Authorities said then that the crucial initial call came from a 16-year-old girl who told the shelter she’d suffered sexual and physical abuse at the hands of her husband on the ranch.
Texans watching the saga—including the separation of many children from their mothers and siblings—grew uncertain over whether state officials had overstepped their lawful duty to intervene in response to reports of child abuse or neglect.
In May 2008, the Texas Supreme Court ordered all but a handful of the children to be returned to the ranch. The court further ruled that the state went too far by removing every child. It also said the state failed to show that any more than five teenage girls were being sexually abused or that prepubescent children were in danger.
In the following months, however, officials filed criminal charges ranging from bigamy to sexual assault of a child against 12 men connected with the ranch, including sect leader Warren Jeffs, 54.
Last November, Raymond Jessop, 38, was sentenced to 10 years in prison for sexually assaulting an underage girl with whom he had a "spiritual marriage." His young wife had become pregnant at age 16.
But the state has ended its day-to-day oversight of the ranch residents; the last girl returned from foster care in August 2009.
And officials never found anyone who admitted to being the girl authorities say called the crisis center. They did determine, however, that the call was made from a phone in an apartment in Colorado Springs, Colo., then home to Rozita Swinton, a woman who has been convicted making another hoax call.
Spokesman Patrick Crimmins of the Texas Department of Family Protective Services, which oversees Child Protective Services, the agency responsible for investigating suspicions of abuse and neglect, conceded that the call from Colorado prompted investigators to seek judicial approval to visit the ranch.
But Crimmins disputed the notion that the call—hoax or not—prompted the removal of children.
"Once caseworkers arrived at the YFZ Ranch," Crimmins said, "the investigation that occurred and the subsequent removal was based on what investigators found — evidence of abuse."
A December 2008 DFPS report concluded that 12 girls who’d been living on the ranch were victims of sexual abuse.

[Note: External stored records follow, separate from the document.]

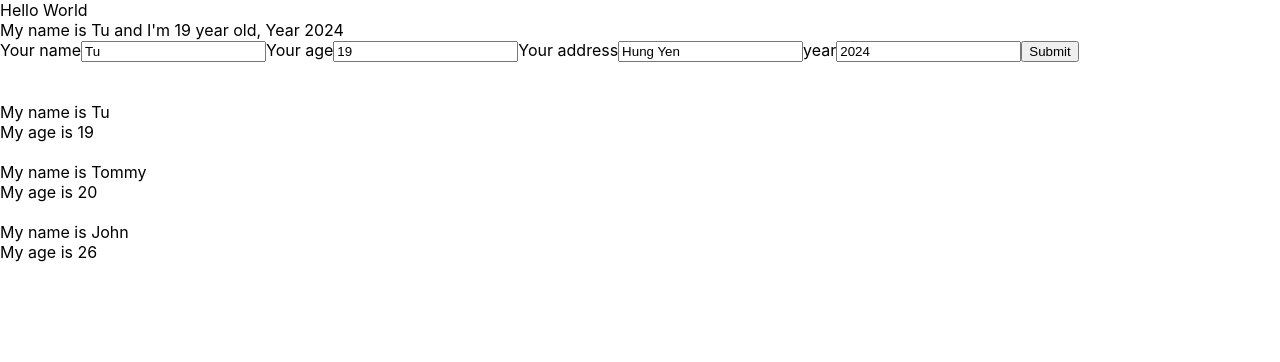
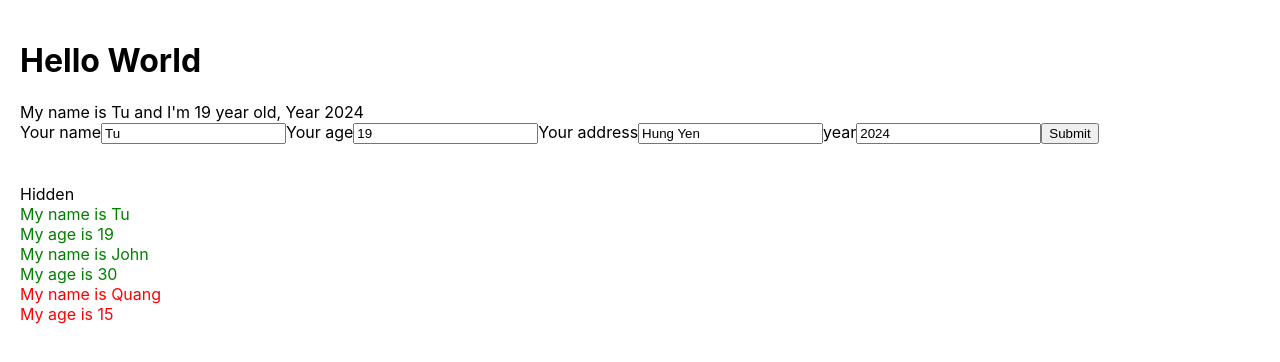
Before and after one commit to Tu-ptiter/react-app, a React (Create React App) app: page / in a window 1280 px wide. Shown: the top 362 px of the page. Built offline with nearby package versions, Linux system fonts and the light colour scheme.

Commit message:
show hide

```diff
--- a/src/App.css
+++ b/src/App.css
@@ -1,3 +1,17 @@
+body{
+  padding: 20px;
+}
+
+.red{
+  color:red;
+}
+
+.green{
+  color:green;
+}
+
+
+
 .App {
   text-align: center;
 }
--- a/src/App.js
+++ b/src/App.js
@@ -3,13 +3,14 @@ import './App.css';
 import MyComponent from './components/MyComponent';
 import React from 'react';
 
+
 class App extends React.Component {
-  render() {
+  render(){
     return(
-    <div>
-      Hello World
-      <MyComponent></MyComponent>
-    </div>
+      <div>
+        <h1>Hello World</h1>
+        <MyComponent></MyComponent>
+      </div>
     )
   }
 }
--- a/src/components/DisplayInfo.js
+++ b/src/components/DisplayInfo.js
@@ -2,32 +2,40 @@ import React from "react";
 
 
 class DisplayInfo extends React.Component{
+    state = {
+        isShowListUser: true
+    }
+
+    handleShowHiden =()=>{
+        this.setState({
+            isShowListUser: !this.state.isShowListUser
+        })
+    }
     render(){
-        //props --> properties
-        const {listUser } = this.props;
-        return (
+        const {listUser} = this.props;
+        return(
             <div>
-                {listUser.map((user,index)=>{
-                    console.log(user)
-                    return(
-                        <div>
-                            <div>My name is {user.name}</div>
-                            <div>My age is {user.age}</div>
-                            <br></br>
-                        </div>
-                    )
-                })}
-                {/* <div>My name is {name}</div>
-                <div>My age is {age}</div>
+                <div>
+                    <span onClick={()=>{this.handleShowHiden()}}>
+                    {this.state.isShowListUser === true ? "Hidden": "Show"}
+                    </span>
+                </div>
 
-                <div>My name is {name}</div>
-                <div>My age is {age}</div>
-
-                <div>My name is {name}</div>
-                <div>My age is {age}</div> */}
-            </div>
+                {this.state.isShowListUser &&
+                    <div>
+                        {listUser.map((user,index)=>{
+                            return(
+                                    <div className={+user.age > 18 ? "green": "red"}>
+                                        <div>My name is {user.name}</div>
+                                        <div>My age is {user.age}</div>
+                                    </div>
+                                )
 
 
+                        })}
+                    </div>
+    }
+            </div>
         )
     }
 
--- a/src/components/MyComponent.js
+++ b/src/components/MyComponent.js
@@ -8,11 +8,10 @@ import DisplayInfo from "./DisplayInfo";
 class MyComponent extends React.Component {
 
     state = {
-        listUser:[
-            {id: 1,name: "Tu",age: 19   },
-            {id: 2,name: "Tommy",age: 20   },
-            {id: 3,name: "John",age: 26   },
-
+        listUser: [
+            {name: "Tu", age: "19"},
+            {name : "John", age: "30"},
+            {name: "Quang", age: "15"}
         ]
     }
     //
@@ -23,7 +22,7 @@ class MyComponent extends React.Component {
             <div >
                 <UserInfor></UserInfor>
                 <br/><br/>
-                <DisplayInfo listUser={this.state.listUser}></DisplayInfo>
+                <DisplayInfo listUser = {this.state.listUser}></DisplayInfo>
             </div>
         )
 
--- a/src/components/UserInfor.js
+++ b/src/components/UserInfor.js
@@ -24,7 +24,6 @@ class UserInfor extends React.Component{
         this.setState({
             age: event.target.value,
         })
-        console.log(event.target.value);
     }
 
     handleOnChangeYear = (event) =>{
@@ -48,8 +47,10 @@ class UserInfor extends React.Component{
 
                     <label>Your address</label>
                     <input type="text" value={this.state.address} onChange={(event)=>{this.handleOnChange(event)}}></input>
+
                     <label>year</label>
                     <input type="text" value={this.state.year} onChange={(event) =>{this.handleOnChangeYear(event)}}></input>
+
                     <button>Submit</button>
                 </form>
             </div>
```
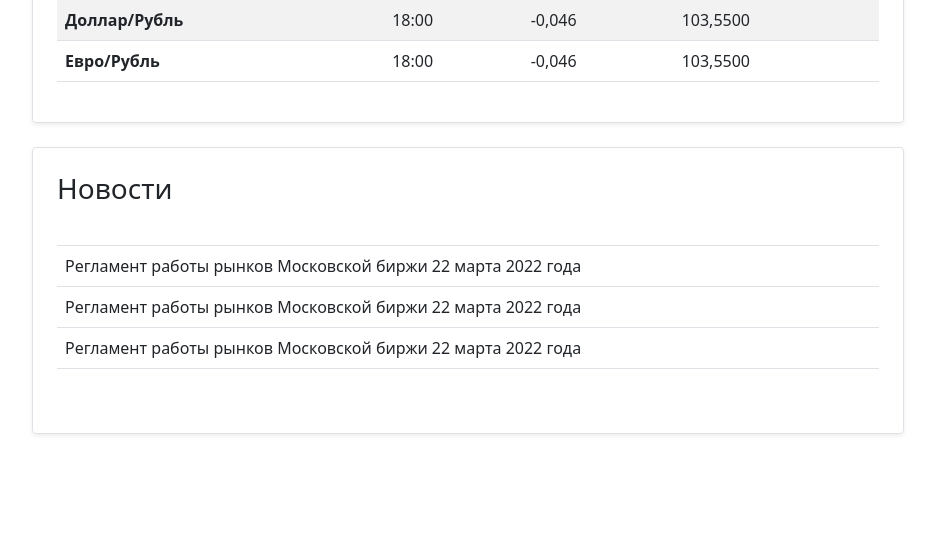
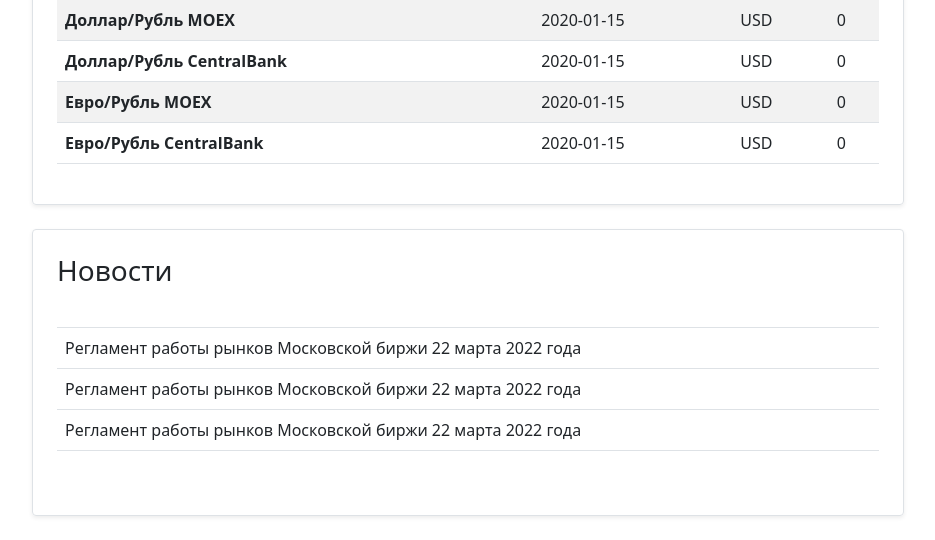
Before and after one commit to profMsaif/news-rubles, a Django app: template mainpage/templates/mainpage/index.html in a window 1280 px wide. Shown: the part 622-1162 px from the top of the page, without its empty margins (172-1107 px from the left). Before the commit the page ends 1057 px from the top, so only its background shows below. Run offline with Django 4.2, Linux system fonts and the light colour scheme; tables that the repository leaves empty hold one stand-in row (values such as "Sample post"); the template is opened without the code that fills it: values that come from a table or form of the project are taken from there, most other values are stand-ins (such as "Sample title", 1, 10 or a date in 2020); some libraries are stand-ins or nearby versions.

Commit message:
dinamic information table

```diff
--- a/URFU_django_project/settings.py
+++ b/URFU_django_project/settings.py
@@ -52,7 +52,8 @@ INSTALLED_APPS = [
     'django.contrib.sessions',
     'django.contrib.messages',
     'django.contrib.staticfiles',
-    'mainpage'
+    'mainpage',
+    'mathfilters'
 ]
 
 MIDDLEWARE = [
--- a/mainpage/templates/mainpage/base.html
+++ b/mainpage/templates/mainpage/base.html
@@ -1,5 +1,5 @@
 {% load static %}
-
+{% load mathfilters %}
 
 <!doctype html>
 <html lang="en">
--- a/mainpage/templates/mainpage/index.html
+++ b/mainpage/templates/mainpage/index.html
@@ -1,7 +1,7 @@
-
 
 {% extends 'mainpage/base.html' %}
 {% load static %}
+{% load mathfilters %}
 
 {% block title %}
     Main Page
@@ -15,6 +15,7 @@
           <h3 class="mb-0">Валютный рынок</h3>
             <br>
             <!-- {{ currencyUSD }} -->
+
 
 
             <!-- JS ЧАСТЬ, ПОТОМУ ЧТО ПЕРЕДАТЬ JSON НАПРЯМУЮ В JS НЕ ПОЛУЧАЕТСЯ -->
@@ -137,20 +138,35 @@
                 <!-- <div id="container-chart"></div> -->
                 <div id="container-chartt" style="width:100%; height:380px;"></div>
             <!--  -->
+            <!-- {{ all_currencyUSD_date|last }} -->
             <!-- Информационная таблица -->
             <table class="table table-striped">
                 <tbody>
                     <tr>
-                      <th scope="row">Доллар/Рубль</th>
-                      <td colspan="4">18:00</td>
-                      <td>-0,046</td>
-                      <td>103,5500</td>
+                      <th scope="row">Доллар/Рубль MOEX</th>
+                      <td colspan="4">{{ dates_list|last }}</td>
+                      <td>
+                        {{ currency_math_USD_MOEX }}
+                      </td>
+                      <td>{{ all_currencyUSD_date|last }}</td>
                     </tr>
                     <tr>
-                      <th scope="row">Евро/Рубль</th>
-                      <td colspan="4">18:00</td>
-                      <td>-0,046</td>
-                      <td>103,5500</td>
+                      <th scope="row">Доллар/Рубль CentralBank</th>
+                      <td colspan="4">{{ dates_list|last }}</td>
+                      <td>{{ currency_math_USD_CB }}</td>
+                      <td>{{ CB_currencyUSD_date|last }}</td>
+                    </tr>
+                    <tr>
+                      <th scope="row">Евро/Рубль MOEX</th>
+                      <td colspan="4">{{ dates_list_eur|last }}</td>
+                      <td>{{ currency_math_EUR_MOEX }}</td>
+                      <td>{{ all_currencyEUR_date|last }}</td>
+                    </tr>
+                    <tr>
+                      <th scope="row">Евро/Рубль CentralBank</th>
+                      <td colspan="4">{{ dates_list_eur|last }}</td>
+                      <td>{{ currency_math_EUR_CB }}</td>
+                      <td>{{ CB_currencyEUR_date|last }}</td>
                     </tr>
                   </tbody>
             </table>
```
Also changed, not shown: mainpage/views.py (+10 -1 lines).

The report said more than 260 children suffered neglect because they were exposed to sexual abuse in their households.
Medina correctly said more than 400 children were taken from their parents. And the detention of the children happened after state authorities were called by the shelter that fielded a call from Colorado that may have been a hoax — though no authority has proved the call was a prank.
Significantly, the removal of children didn’t solely occur because of the call, as Crimmins said.
The children were taken temporarily based on what investigators saw upon the raid. Therefore, Medina's additional claim that the children were removed "without warrant" isn't supported.
We rate Medina's claim Half True.